- **DATA IN THIS EXERCISE**
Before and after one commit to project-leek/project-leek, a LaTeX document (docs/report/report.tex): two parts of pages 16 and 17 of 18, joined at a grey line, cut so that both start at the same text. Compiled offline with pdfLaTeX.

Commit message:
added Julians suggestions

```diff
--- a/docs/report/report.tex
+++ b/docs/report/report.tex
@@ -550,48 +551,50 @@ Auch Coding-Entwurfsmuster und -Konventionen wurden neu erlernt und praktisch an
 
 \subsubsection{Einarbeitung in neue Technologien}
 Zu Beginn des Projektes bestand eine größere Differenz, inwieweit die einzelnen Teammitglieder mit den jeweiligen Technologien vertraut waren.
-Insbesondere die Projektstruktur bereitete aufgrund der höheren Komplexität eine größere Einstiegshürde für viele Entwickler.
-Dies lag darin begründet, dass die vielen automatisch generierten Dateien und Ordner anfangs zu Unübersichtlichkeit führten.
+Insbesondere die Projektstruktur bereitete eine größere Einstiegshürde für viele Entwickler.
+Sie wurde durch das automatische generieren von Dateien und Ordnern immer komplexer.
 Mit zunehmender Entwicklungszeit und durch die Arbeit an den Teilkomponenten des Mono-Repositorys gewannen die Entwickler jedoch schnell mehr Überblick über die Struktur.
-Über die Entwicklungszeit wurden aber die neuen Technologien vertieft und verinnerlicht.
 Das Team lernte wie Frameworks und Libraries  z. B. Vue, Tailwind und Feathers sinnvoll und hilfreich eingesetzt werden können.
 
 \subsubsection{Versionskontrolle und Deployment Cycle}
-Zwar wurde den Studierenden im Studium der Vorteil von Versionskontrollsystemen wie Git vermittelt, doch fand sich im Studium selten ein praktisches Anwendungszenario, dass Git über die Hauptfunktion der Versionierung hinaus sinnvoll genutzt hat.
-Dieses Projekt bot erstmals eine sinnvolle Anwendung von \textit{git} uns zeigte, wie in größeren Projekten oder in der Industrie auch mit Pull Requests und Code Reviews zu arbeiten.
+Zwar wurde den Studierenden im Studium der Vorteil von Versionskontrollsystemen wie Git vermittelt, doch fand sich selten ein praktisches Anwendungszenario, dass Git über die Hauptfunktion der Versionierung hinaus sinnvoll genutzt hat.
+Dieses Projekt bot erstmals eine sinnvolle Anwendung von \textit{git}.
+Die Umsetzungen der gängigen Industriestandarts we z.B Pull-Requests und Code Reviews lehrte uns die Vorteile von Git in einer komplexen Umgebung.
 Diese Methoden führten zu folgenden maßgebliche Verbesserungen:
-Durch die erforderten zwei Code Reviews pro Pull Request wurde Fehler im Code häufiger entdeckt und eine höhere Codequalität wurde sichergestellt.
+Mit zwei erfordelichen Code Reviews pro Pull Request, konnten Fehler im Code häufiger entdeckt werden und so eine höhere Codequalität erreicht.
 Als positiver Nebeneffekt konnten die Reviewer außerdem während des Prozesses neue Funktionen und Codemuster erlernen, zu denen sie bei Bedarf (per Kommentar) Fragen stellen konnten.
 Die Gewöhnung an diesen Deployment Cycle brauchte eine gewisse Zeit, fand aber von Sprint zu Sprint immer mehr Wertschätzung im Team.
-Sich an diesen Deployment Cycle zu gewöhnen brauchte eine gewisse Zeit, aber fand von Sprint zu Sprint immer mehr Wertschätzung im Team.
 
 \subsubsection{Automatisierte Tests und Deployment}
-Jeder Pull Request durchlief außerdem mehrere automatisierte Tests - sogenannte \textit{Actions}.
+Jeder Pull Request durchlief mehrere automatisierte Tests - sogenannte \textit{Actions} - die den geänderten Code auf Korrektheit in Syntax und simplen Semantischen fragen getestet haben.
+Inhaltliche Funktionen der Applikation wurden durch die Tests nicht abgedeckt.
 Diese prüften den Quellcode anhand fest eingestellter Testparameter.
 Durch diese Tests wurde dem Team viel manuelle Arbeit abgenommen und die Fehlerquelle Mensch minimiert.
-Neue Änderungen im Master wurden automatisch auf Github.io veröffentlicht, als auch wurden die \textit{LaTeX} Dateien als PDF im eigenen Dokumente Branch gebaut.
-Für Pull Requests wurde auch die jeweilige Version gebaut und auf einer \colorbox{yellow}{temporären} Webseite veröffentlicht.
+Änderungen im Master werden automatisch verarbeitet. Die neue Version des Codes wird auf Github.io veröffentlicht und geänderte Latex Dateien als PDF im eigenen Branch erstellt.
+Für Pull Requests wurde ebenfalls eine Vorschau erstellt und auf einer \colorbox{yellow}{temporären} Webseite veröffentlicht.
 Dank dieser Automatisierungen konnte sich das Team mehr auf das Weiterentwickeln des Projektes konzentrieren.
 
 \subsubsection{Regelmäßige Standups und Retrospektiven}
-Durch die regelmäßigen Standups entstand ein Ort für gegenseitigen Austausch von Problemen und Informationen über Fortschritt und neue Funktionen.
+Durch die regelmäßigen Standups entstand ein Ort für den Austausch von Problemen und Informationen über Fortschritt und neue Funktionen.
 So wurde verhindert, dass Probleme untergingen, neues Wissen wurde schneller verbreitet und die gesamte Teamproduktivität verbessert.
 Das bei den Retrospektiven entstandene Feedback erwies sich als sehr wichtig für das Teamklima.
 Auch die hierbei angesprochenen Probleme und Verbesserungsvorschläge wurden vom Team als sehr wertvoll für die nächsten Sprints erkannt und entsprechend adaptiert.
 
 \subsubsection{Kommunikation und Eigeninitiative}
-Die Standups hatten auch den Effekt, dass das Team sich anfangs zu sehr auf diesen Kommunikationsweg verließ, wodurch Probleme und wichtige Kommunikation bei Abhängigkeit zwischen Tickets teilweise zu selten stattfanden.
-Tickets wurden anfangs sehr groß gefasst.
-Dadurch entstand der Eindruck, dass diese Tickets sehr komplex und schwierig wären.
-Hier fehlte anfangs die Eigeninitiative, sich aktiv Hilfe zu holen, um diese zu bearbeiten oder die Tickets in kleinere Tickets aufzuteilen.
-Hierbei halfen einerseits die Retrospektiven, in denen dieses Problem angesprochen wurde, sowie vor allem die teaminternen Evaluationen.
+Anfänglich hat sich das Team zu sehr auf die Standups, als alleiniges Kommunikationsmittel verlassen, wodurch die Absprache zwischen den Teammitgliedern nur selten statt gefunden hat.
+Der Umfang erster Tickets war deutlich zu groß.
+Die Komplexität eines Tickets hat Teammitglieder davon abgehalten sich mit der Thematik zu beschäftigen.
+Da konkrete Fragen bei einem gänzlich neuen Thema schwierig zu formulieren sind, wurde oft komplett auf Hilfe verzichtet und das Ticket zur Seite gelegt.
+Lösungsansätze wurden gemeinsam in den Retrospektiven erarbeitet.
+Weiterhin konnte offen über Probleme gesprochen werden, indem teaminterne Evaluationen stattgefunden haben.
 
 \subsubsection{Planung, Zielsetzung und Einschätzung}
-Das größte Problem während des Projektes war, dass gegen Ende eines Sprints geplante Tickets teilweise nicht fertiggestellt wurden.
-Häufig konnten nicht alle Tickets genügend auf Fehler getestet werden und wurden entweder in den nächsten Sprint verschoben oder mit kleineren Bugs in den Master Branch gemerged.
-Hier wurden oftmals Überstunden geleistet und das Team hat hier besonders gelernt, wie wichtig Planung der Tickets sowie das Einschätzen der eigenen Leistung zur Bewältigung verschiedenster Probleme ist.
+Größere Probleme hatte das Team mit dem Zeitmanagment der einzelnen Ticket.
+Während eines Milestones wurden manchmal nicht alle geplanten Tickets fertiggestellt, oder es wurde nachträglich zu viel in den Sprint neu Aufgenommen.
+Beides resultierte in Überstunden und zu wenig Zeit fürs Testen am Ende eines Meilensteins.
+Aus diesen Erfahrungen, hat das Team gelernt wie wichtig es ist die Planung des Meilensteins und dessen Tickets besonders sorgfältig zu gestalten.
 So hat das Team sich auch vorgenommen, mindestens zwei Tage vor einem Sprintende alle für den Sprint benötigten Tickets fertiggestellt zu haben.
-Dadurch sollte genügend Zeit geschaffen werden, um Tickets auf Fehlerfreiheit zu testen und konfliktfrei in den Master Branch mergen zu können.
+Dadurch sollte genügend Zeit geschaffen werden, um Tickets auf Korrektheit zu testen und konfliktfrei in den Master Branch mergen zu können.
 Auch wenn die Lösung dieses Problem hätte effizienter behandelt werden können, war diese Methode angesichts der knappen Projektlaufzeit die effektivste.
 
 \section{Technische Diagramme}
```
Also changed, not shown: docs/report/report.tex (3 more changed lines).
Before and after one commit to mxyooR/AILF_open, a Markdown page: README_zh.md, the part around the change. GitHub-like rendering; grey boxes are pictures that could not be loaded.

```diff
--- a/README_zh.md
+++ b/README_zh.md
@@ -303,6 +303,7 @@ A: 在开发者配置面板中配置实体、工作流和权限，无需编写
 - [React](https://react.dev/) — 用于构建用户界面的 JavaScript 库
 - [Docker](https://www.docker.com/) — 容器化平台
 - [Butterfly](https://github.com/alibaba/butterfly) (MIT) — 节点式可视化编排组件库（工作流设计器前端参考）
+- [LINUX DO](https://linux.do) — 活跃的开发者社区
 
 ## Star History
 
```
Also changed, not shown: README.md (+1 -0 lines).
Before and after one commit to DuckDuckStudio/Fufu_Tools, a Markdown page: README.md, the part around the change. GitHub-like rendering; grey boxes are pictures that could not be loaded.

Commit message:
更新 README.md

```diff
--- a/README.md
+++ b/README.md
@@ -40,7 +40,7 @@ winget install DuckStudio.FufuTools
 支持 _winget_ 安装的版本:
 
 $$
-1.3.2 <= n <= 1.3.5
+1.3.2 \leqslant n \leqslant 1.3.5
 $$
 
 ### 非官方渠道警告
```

- **TASK OBJECTIVE**
Looking at the entries above, copy out every line in which "that" occurs.

- **RESPONSE TO THIS EXERCISE**
Before and after one commit to project-leek/project-leek, a LaTeX document (docs/report/report.tex): two parts of pages 16 and 17 of 18, joined at a grey line, cut so that both start at the same text. Compiled offline with pdfLaTeX.
Before and after one commit to mxyooR/AILF_open, a Markdown page: README_zh.md, the part around the change. GitHub-like rendering; grey boxes are pictures that could not be loaded.
Before and after one commit to DuckDuckStudio/Fufu_Tools, a Markdown page: README.md, the part around the change. GitHub-like rendering; grey boxes are pictures that could not be loaded.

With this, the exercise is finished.